◆ **Material for this exercise**

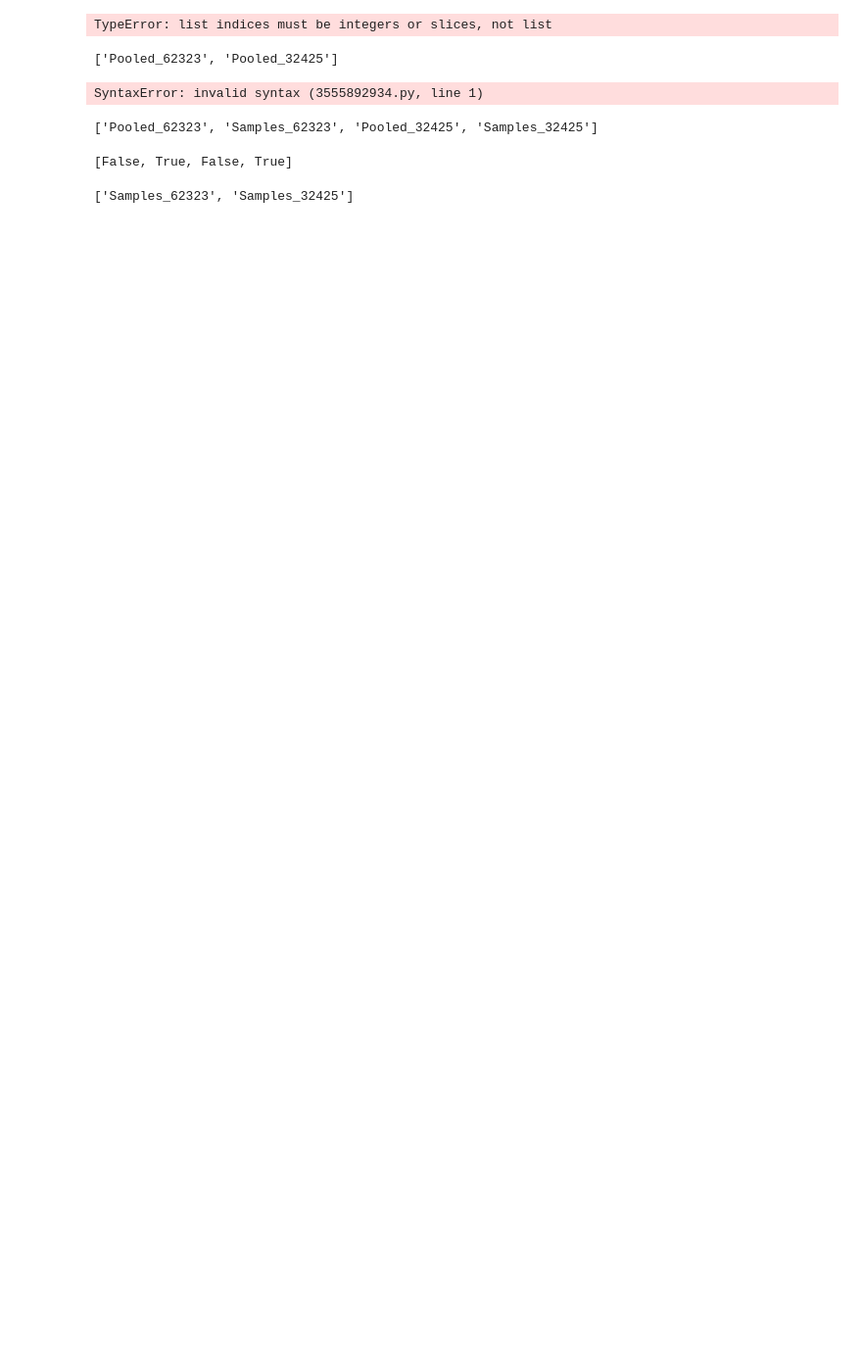
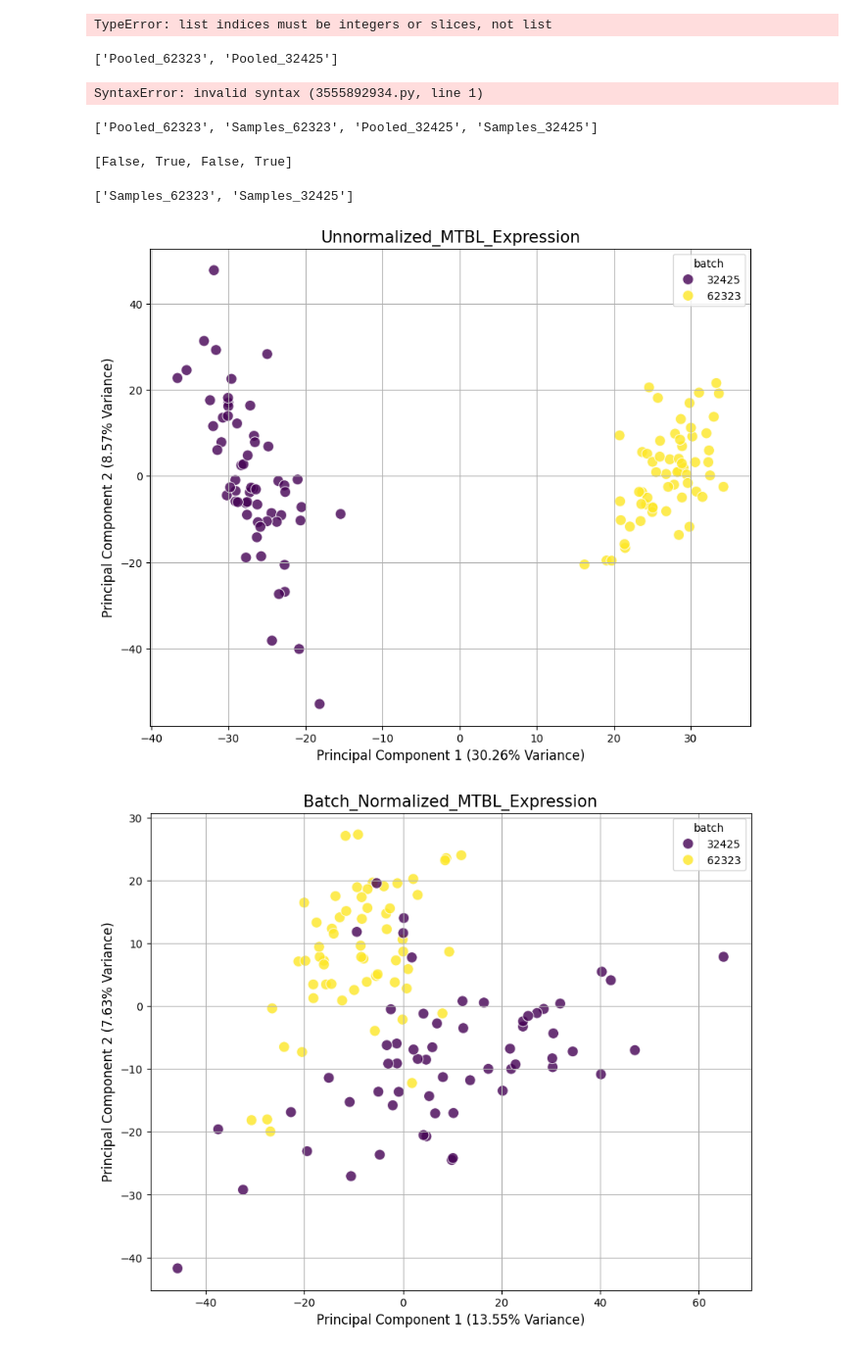
Before and after one commit to spiekos/PiekosLab, a Jupyter notebook: kaylaxu/test.MTBL_datacleaning.ipynb, the cells around one changed output. Shown at 98% size. Drawn from its saved outputs; the diff is of its cells as text; code cells hidden in the pictures; blank space fills up the shorter version.

Commit message:
modified extraction to both mtbl and lipd + updated datacleaning script (in progress)

```diff
--- a/kaylaxu/test.MTBL_datacleaning.ipynb
+++ b/kaylaxu/test.MTBL_datacleaning.ipynb
@@ -645,0 +918,18 @@ list(compress(list(exp_data.keys()), ["Sample" in x for x in exp_data.keys()]))
+# %%
+logging.basicConfig( # initiate log file
+        filename='MTBL_cleaning.log',
+        level=logging.INFO,
+        format='%(asctime)s - %(levelname)s - %(message)s',
+        filemode='w'  # Use 'w' to overwrite the file each run, or 'a' to append
+    )
+logging.info("Initializing metabolomics cleaning...")
+
+pos_exp, neg_exp = handle_missing(pos_exp, neg_exp)
+exp_data = {}
+split_exp(pos_exp, pos_batch, "POS", exp_data) # naming format = [Pooled, Samples]_[batch]_[charge]
+split_exp(neg_exp, neg_batch, "NEG", exp_data)
+# %%
+cleanHelper(exp_data, "POS", '/Users/kaylaxu/Desktop/data/clean_data/MTBL_placenta')
+# %% [output]
+[figure, added]
+[figure, added]
```
Also changed, not shown: parts of 6 cells of this notebook, 4 other files.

◆ **Work required**
Reproduce the data above exactly, leaving each picture out.

◆ **Output for this exercise**
Before and after one commit to spiekos/PiekosLab, a Jupyter notebook: kaylaxu/test.MTBL_datacleaning.ipynb, the cells around one changed output. Shown at 98% size. Drawn from its saved outputs; the diff is of its cells as text; code cells hidden in the pictures; blank space fills up the shorter version.

Commit message:
modified extraction to both mtbl and lipd + updated datacleaning script (in progress)

```diff
--- a/kaylaxu/test.MTBL_datacleaning.ipynb
+++ b/kaylaxu/test.MTBL_datacleaning.ipynb
@@ -645,0 +918,18 @@ list(compress(list(exp_data.keys()), ["Sample" in x for x in exp_data.keys()]))
+# %%
+logging.basicConfig( # initiate log file
+        filename='MTBL_cleaning.log',
+        level=logging.INFO,
+        format='%(asctime)s - %(levelname)s - %(message)s',
+        filemode='w'  # Use 'w' to overwrite the file each run, or 'a' to append
+    )
+logging.info("Initializing metabolomics cleaning...")
+
+pos_exp, neg_exp = handle_missing(pos_exp, neg_exp)
+exp_data = {}
+split_exp(pos_exp, pos_batch, "POS", exp_data) # naming format = [Pooled, Samples]_[batch]_[charge]
+split_exp(neg_exp, neg_batch, "NEG", exp_data)
+# %%
+cleanHelper(exp_data, "POS", '/Users/kaylaxu/Desktop/data/clean_data/MTBL_placenta')
+# %% [output]
+[figure, added]
+[figure, added]
```
Also changed, not shown: parts of 6 cells of this notebook, 4 other files.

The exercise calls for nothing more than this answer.